“There’s a lot of interest in using our space as a commissary for food trucks and mobile food units,” said kitchen manager Lee Manning, a food scientist who moved to Unicoi from Athens, Georgia. Her vision is for food truck businesses to expand throughout the region, but she says there’s demand even closer to home. “Even in Erwin, I’ve seen food trucks,” she said.
In the meantime, Unicoi is forging ahead with its plans. The city has committed to funding the $1.2 million kitchen for the first three years, but Manning wants it to be self-sustaining. Unicoi has spent a third of its own equipment budget — as the kitchen gains clients, and Manning gets a clearer sense of their projects, she’ll add more gear to accommodate them. “We’re looking outward to see what people want from our space,” she said.
So far, the kitchen has three types of ovens, canning equipment, a dehydrator, an industrial vegetable peeler, a blast chiller, a bread proofer, plus stand mixers and food processors. A bottling line and a label maker are in the works for people who want to make salsas or barbecue sauces.

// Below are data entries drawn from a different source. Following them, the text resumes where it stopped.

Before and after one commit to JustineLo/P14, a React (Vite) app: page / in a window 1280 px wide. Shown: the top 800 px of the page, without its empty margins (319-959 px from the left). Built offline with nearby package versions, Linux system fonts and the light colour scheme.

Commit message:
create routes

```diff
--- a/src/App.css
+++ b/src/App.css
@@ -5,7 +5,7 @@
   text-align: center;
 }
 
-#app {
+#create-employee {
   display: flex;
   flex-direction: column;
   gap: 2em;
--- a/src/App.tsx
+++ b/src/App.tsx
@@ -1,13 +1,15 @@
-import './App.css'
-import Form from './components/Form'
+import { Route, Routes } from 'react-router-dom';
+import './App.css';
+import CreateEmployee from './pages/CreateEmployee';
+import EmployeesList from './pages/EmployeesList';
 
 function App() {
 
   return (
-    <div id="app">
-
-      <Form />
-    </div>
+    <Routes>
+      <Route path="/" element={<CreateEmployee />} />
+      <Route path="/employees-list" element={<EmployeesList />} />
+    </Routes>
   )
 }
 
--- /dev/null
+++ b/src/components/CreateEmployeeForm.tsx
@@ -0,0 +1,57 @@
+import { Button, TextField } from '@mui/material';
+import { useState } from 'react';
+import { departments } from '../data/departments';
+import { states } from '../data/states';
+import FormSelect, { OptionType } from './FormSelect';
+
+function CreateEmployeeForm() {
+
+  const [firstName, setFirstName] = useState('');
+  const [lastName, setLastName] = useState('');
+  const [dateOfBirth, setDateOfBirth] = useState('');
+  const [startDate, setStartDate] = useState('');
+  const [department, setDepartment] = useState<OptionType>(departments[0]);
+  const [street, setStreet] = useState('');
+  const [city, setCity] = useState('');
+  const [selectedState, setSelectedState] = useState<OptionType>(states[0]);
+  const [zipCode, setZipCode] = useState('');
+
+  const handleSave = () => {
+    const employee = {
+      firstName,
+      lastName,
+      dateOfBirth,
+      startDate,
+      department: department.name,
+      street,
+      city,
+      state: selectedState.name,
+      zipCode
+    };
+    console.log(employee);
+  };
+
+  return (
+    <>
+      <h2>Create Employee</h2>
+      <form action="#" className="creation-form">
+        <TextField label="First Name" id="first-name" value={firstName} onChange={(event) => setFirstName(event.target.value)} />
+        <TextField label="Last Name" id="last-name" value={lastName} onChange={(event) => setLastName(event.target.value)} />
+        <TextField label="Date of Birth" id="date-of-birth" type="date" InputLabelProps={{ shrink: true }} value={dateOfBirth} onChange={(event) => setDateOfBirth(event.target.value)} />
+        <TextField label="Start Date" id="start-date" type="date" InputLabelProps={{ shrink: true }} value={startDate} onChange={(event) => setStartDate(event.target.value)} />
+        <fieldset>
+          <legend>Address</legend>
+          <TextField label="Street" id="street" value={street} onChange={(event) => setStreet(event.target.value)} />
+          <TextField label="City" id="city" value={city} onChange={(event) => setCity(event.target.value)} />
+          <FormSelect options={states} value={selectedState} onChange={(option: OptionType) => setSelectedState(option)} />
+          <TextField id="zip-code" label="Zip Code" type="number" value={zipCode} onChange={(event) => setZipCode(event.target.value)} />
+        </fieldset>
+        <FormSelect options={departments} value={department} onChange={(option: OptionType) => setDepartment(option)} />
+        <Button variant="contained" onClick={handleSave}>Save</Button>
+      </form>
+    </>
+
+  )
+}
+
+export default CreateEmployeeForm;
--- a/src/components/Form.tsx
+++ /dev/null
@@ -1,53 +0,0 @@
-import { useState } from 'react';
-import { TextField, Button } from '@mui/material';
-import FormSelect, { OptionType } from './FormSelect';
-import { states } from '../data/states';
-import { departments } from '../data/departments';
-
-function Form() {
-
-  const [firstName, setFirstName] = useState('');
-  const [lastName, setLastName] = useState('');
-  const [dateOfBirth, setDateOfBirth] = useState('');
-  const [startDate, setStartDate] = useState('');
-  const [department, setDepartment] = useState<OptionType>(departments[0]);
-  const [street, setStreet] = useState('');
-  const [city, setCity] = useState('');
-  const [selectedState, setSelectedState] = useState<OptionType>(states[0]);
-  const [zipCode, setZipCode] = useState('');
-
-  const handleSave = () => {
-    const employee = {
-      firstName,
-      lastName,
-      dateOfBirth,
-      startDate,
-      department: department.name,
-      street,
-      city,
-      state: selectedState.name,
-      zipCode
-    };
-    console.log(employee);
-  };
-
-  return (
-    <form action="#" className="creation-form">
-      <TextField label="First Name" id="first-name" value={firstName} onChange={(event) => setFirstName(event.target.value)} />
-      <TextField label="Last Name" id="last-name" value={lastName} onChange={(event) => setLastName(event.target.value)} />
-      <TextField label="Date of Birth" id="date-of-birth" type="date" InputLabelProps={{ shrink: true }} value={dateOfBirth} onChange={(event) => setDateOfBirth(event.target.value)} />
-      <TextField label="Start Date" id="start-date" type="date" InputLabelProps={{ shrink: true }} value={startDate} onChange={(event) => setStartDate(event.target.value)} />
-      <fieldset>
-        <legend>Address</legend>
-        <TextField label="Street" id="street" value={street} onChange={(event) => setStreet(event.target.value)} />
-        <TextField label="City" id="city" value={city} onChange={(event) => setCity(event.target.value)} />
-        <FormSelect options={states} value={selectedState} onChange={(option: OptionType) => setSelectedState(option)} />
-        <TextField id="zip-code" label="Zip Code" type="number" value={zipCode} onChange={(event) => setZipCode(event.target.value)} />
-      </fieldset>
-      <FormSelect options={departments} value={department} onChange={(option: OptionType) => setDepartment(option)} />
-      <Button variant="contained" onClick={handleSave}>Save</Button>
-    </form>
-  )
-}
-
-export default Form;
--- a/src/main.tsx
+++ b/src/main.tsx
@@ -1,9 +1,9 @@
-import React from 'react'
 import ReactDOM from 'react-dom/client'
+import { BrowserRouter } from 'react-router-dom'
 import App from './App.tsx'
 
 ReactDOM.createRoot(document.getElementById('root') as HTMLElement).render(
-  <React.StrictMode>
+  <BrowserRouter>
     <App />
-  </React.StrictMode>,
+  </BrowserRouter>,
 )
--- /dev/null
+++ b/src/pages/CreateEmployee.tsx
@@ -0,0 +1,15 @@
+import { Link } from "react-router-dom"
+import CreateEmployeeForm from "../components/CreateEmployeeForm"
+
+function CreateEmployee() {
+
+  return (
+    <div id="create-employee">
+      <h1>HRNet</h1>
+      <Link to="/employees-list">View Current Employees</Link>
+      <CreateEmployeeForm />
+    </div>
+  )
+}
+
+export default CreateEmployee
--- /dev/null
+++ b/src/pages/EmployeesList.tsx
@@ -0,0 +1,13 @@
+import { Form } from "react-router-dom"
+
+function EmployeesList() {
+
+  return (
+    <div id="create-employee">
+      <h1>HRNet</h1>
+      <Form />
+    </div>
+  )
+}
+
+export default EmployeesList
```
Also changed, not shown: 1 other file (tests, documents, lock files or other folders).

The kitchen is a huge undertaking, but it’s just one of Lynch’s projects to bring tourism to Unicoi. The town refurbished a Revolutionary War-era cabin, where musicians perform bluegrass music weekly, and built a trailhead that leads to a path up Buffalo Mountain in the Cherokee National Forest. A new state park is also in the works.
City leaders hope the Mountain Harvest Kitchen is the tipping point, leading to new restaurants and more local food products. How it all pans out remains to be seen, but Lynch said there’s plenty of opportunity.
“The things that we’re doing, we feel, grab hold of [tourism] so we can really grab hold of that train as it goes by.”